(SUPPLIED DATA)

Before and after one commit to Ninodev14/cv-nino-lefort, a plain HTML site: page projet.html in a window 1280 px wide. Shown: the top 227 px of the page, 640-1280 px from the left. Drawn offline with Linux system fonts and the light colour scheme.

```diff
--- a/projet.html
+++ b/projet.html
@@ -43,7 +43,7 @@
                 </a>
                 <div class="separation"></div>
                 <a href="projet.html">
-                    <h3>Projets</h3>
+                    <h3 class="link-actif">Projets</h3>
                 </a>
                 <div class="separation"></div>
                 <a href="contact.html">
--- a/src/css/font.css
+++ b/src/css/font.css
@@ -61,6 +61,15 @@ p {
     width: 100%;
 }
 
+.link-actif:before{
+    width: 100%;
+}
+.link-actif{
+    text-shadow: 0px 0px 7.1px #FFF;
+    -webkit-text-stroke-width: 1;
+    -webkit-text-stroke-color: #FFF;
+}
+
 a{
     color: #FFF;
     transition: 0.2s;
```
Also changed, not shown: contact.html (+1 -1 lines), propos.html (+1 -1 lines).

(End SUPPLIED DATA)

EXERCISE REQUIREMENTS =
Which lines above contain the word "href"? Copy all of them.

REPLY =
                 <a href="projet.html">
                 <a href="contact.html">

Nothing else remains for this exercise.